Finally, attendees at both conventions both claimed the Republicans had not come up with a new idea in decades. At each convention, it seemed party regulars wanted to paraphrase Shakespeare: Upon what meat doth these our Republicans eat/ That they are grown so great? No one at either convention seemed to have an answer.

3 comments:

P&R said...

One of the things I frequently see in churches, especially when they split, is one church continues to have a sense of identity and vision for itself, but the other focuses on being the "not-the-first-church" church.

Nationally, the GOP too often is the party of the "not-the-Democrats". That is insufficient.

In SD, it seems both Democrats and Libertarians are too focused on being the "not-the-Republican" parties. That won't work for them, either.

caheidelberger said...

Agreed, P&R. Defining ourselves in terms of the other party lets the other party control the narrative.

Kal Lis said...

Won't dispute point that "we're not the other guys" rarely works,and as a practical matter, South Dakota Republicans redistricted themselves into a solid majority.

I also wonder if bigger trends are making parties less important in general and struggling parties are feeling the effects before those on more sound footing.

I also wonder if both, but the Dems in particular, are waiting for scandal. That's not a great campaign strategy either.

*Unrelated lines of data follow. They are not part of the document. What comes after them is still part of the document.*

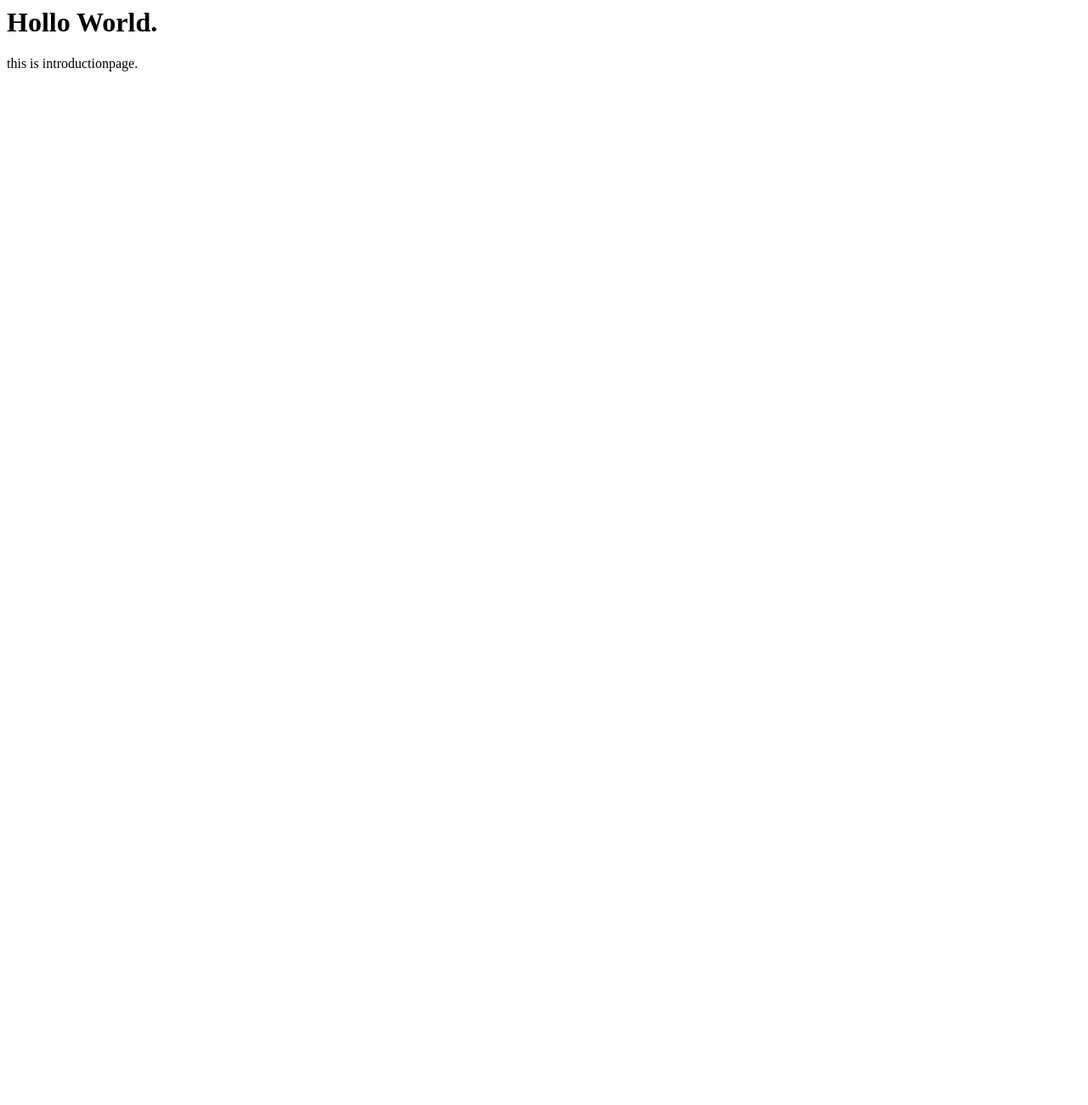
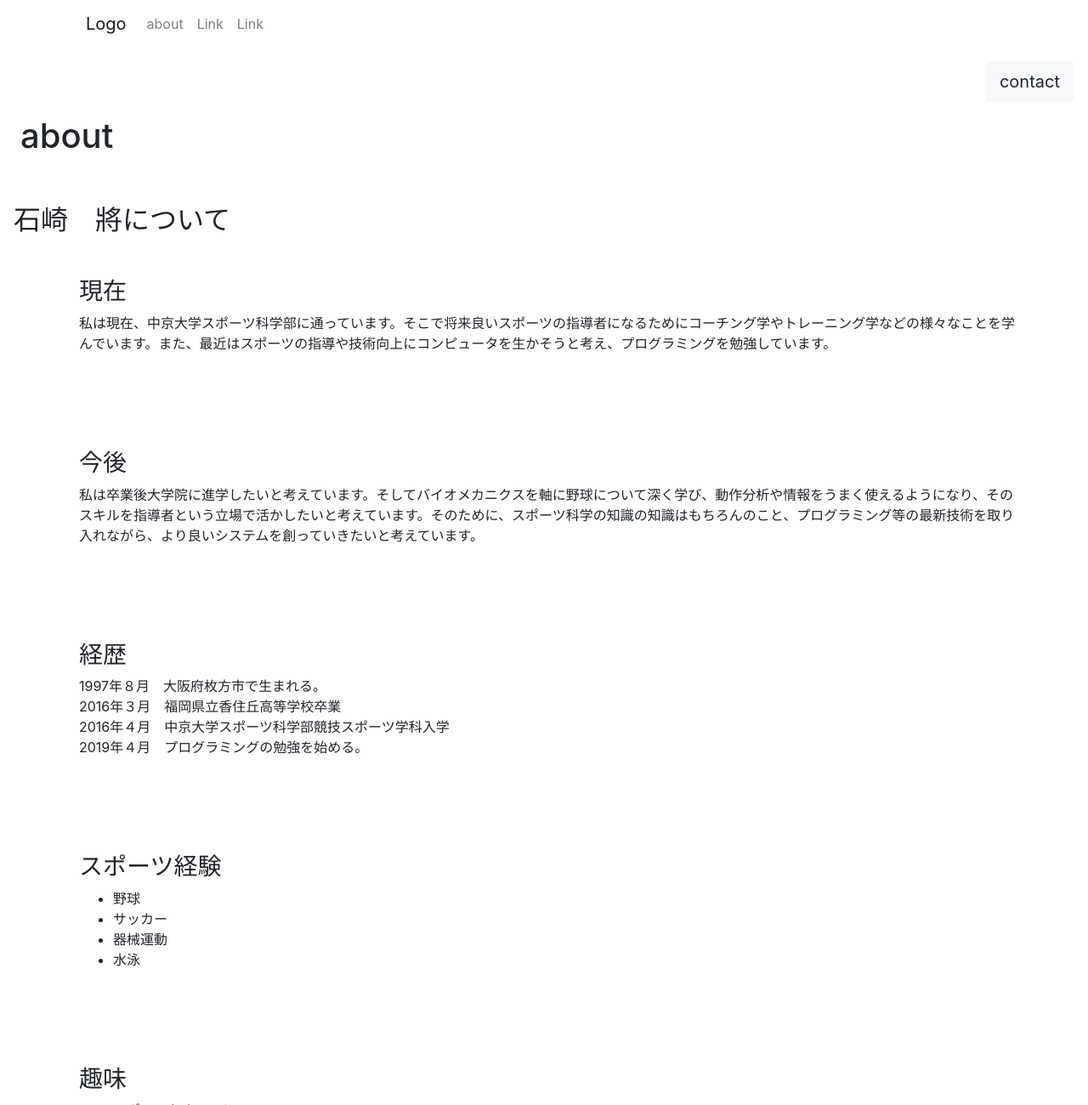
Before and after one commit to shoishizaki/introductionpage, a plain HTML site: page index.html in a window 1280 px wide. Shown: the top 1300 px of the page at 85% size. Before the commit the page ends 800 px from the top, so only its background shows below. Drawn offline with nearby package versions, Linux system fonts and the light colour scheme.

Commit message:
Make Large flame and write main contents

```diff
--- a/index.html
+++ b/index.html
@@ -1,2 +1,104 @@
-<h1>Hollo World.</h1>
-<p>this is introductionpage.</p>
+<!doctype html>
+<html lang="ja">
+  <head>
+    <title>石崎　將の自己紹介サイト</title>
+    <!-- Required meta tags -->
+    <meta charset="utf-8">
+    <meta name="viewport" content="width=device-width, initial-scale=1, shrink-to-fit=no">
+
+    <!-- Bootstrap CSS -->
+    <link rel="stylesheet" href="https://stackpath.bootstrapcdn.com/bootstrap/4.3.1/css/bootstrap.min.css" integrity="sha384-ggOyR0iXCbMQv3Xipma34MD+dH/1fQ784/j6cY/iJTQUOhcWr7x9JvoRxT2MZw1T" crossorigin="anonymous">
+  </head>
+  <body>
+    <header>
+      <div class="container">
+        <nav class="navbar navbar-expand navbar-light">
+          <a href="" class="navbar-brand">Logo</a>
+          <ul class="navbar-nav">
+            <li class="nav-item"><a href="" class="nav-link">about</a></li>
+            <li class="nav-item"><a href="" class="nav-link">Link</a></li>
+            <li class="nav-item"><a href="" class="nav-link">Link</a></li>
+          </ul>
+        </nav>
+      </div>
+      <div class="text-right py-3 pr-3">
+          <button type="button" class="btn btn-light btn-lg">contact</button>
+      </div>
+      <div class="text-left ml-4">
+          <h1>about</h1>
+        </div>
+    </header>
+    <main>
+      <section class="py-5 ml-3">
+        <h2 class="mb-5">石崎　將について</h2>
+        <div class="container">
+          <div>
+            <h3>現在</h3>
+            <p>私は現在、中京大学スポーツ科学部に通っています。そこで将来良いスポーツの指導者になるためにコーチング学やトレーニング学などの様々なことを学んでいます。また、最近はスポーツの指導や技術向上にコンピュータを生かそうと考え、プログラミングを勉強しています。</p>
+          </div>
+        </div>
+      </section>
+      <section class="py-5 ml-3">
+        <div class="container">
+          <div>
+            <h3>今後</h3>
+            <p>
+              私は卒業後大学院に進学したいと考えています。そしてバイオメカニクスを軸に野球について深く学び、動作分析や情報をうまく使えるようになり、そのスキルを指導者という立場で活かしたいと考えています。そのために、スポーツ科学の知識の知識はもちろんのこと、プログラミング等の最新技術を取り入れながら、より良いシステムを創っていきたいと考えています。
+            </p>
+          </div>
+        </div>
+      </section>
+      <section class="py-5 ml-3">
+        <div class="container">
+          <div>
+            <h3>経歴</h3>
+            <p>
+              1997年８月　大阪府枚方市で生まれる。
+              <br clear="none">
+              2016年３月　福岡県立香住丘高等学校卒業
+              <br clear="none">
+              2016年４月　中京大学スポーツ科学部競技スポーツ学科入学
+              <br clear="none">
+              2019年４月　プログラミングの勉強を始める。
+            </p>
+          </div>
+        </div>
+      </section>
+      <section class="py-5 ml-3">
+        <div class="container">
+          <div>
+            <h3>スポーツ経験</h3>
+            <ul>
+              <li>野球</li>
+              <li>サッカー</li>
+              <li>器械運動</li>
+              <li>水泳</li>
+            </ul>
+          </div>
+        </div>
+      </section>
+      <section class="py-5 ml-3">
+        <div class="container">
+          <div>
+            <h3>趣味</h3>
+            <ul>
+              <li>スポーツをすること</li>
+              <li>筋トレ</li>
+              <li>マンガを読むこと</li>
+            </ul>
+          </div>
+        </div>
+      </section>
+    </main>
+    <footer class="text-center text-muted py-4">
+        Copyright © 2019 Sho Ishizaki. All Right Reserved
+
+    </footer>
+
+    <!-- Optional JavaScript -->
+    <!-- jQuery first, then Popper.js, then Bootstrap JS -->
+    <script src="https://code.jquery.com/jquery-3.3.1.slim.min.js" integrity="sha384-q8i/X+965DzO0rT7abK41JStQIAqVgRVzpbzo5smXKp4YfRvH+8abtTE1Pi6jizo" crossorigin="anonymous"></script>
+    <script src="https://cdnjs.cloudflare.com/ajax/libs/popper.js/1.14.7/umd/popper.min.js" integrity="sha384-UO2eT0CpHqdSJQ6hJty5KVphtPhzWj9WO1clHTMGa3JDZwrnQq4sF86dIHNDz0W1" crossorigin="anonymous"></script>
+    <script src="https://stackpath.bootstrapcdn.com/bootstrap/4.3.1/js/bootstrap.min.js" integrity="sha384-JjSmVgyd0p3pXB1rRibZUAYoIIy6OrQ6VrjIEaFf/nJGzIxFDsf4x0xIM+B07jRM" crossorigin="anonymous"></script>
+  </body>
+</html>
```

I'm just guessing. If I had any answers, I'd go on a diet, get a haircut, and run for something.